Data under study =>
=======

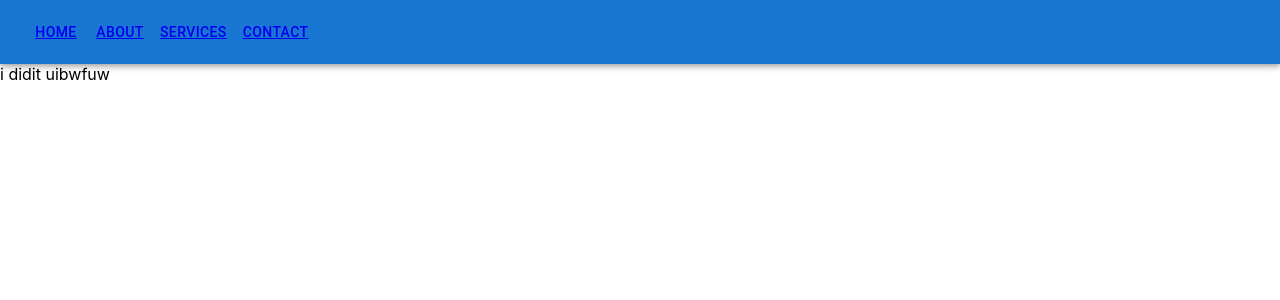
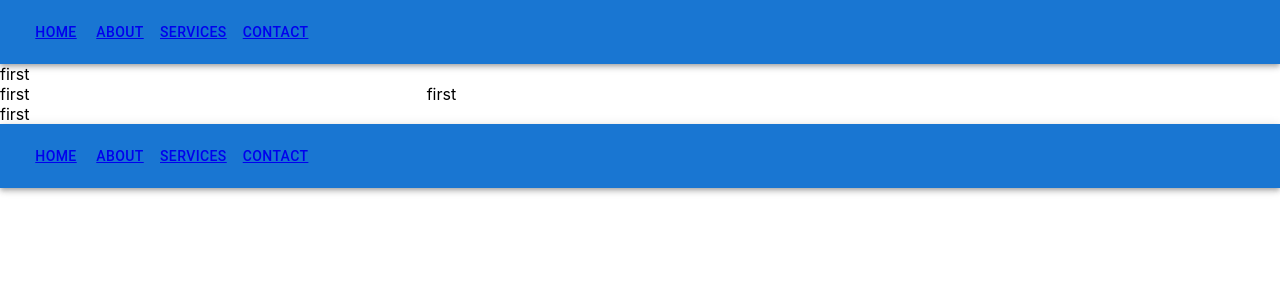
Before and after one commit to joekupernik/Tax-Time, a React (Create React App) app: page / in a window 1280 px wide. Shown: the top 300 px of the page. Built offline with nearby package versions, Linux system fonts and the light colour scheme.

Commit message:
add grid to home

```diff
--- a/src/App.tsx
+++ b/src/App.tsx
@@ -4,6 +4,8 @@ import Home from "./Home";
 import About from "./About";
 import Contact from "./Contact";
 import Services from "./Services";
+import Footer from "./Footer";
+
 
 
 
@@ -17,6 +19,7 @@ function App() {
           <Route path="/services" element={<Services />}></Route>
           <Route path="/contact" element={<Contact />}></Route>
         </Routes>
+        <Footer/>
     </div>
   );
 }
--- /dev/null
+++ b/src/Footer.tsx
@@ -0,0 +1,24 @@
+//import * as React from 'react';
+import AppBar from '@mui/material/AppBar';
+import Box from '@mui/material/Box';
+import Toolbar from '@mui/material/Toolbar';
+//import Typography from '@mui/material/Typography';
+import Button from '@mui/material/Button';
+//import IconButton from '@mui/material/IconButton';
+import {Link} from "react-router-dom";
+
+
+export default function Footer() {
+  return (
+    <Box sx={{ flexGrow: 1 }}>
+      <AppBar position="static">
+        <Toolbar>
+          <Button color="inherit"><Link to="/">Home</Link></Button>
+          <Button color="inherit"><Link to="/about">About</Link></Button>
+          <Button color="inherit"><Link to="/services">Services</Link></Button>
+          <Button color="inherit"><Link to="/contact">Contact</Link></Button>
+        </Toolbar>
+      </AppBar>
+    </Box>
+  );
+}
--- a/src/Home.tsx
+++ b/src/Home.tsx
@@ -1,8 +1,23 @@
+
+import Grid from '@mui/material/Grid';
 
 
 
 export default function Home () {
     return(
-        <div>i didit uibwfuw</div>
+        <Grid container>
+  <Grid item xs={12}>
+    <div>first</div>
+  </Grid>
+  <Grid item xs={4}>
+  <div>first</div>
+  </Grid>
+  <Grid item xs={4}>
+  <div>first</div>
+  </Grid>
+  <Grid item xs={8}>
+  <div>first</div>
+  </Grid>
+</Grid>
     );
 }
```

=======

Brief =>
Your job is to return all lines above that hold the word "function".

Output below =>
@@ -17,6 +19,7 @@ function App() {
+export default function Footer() {
 export default function Home () {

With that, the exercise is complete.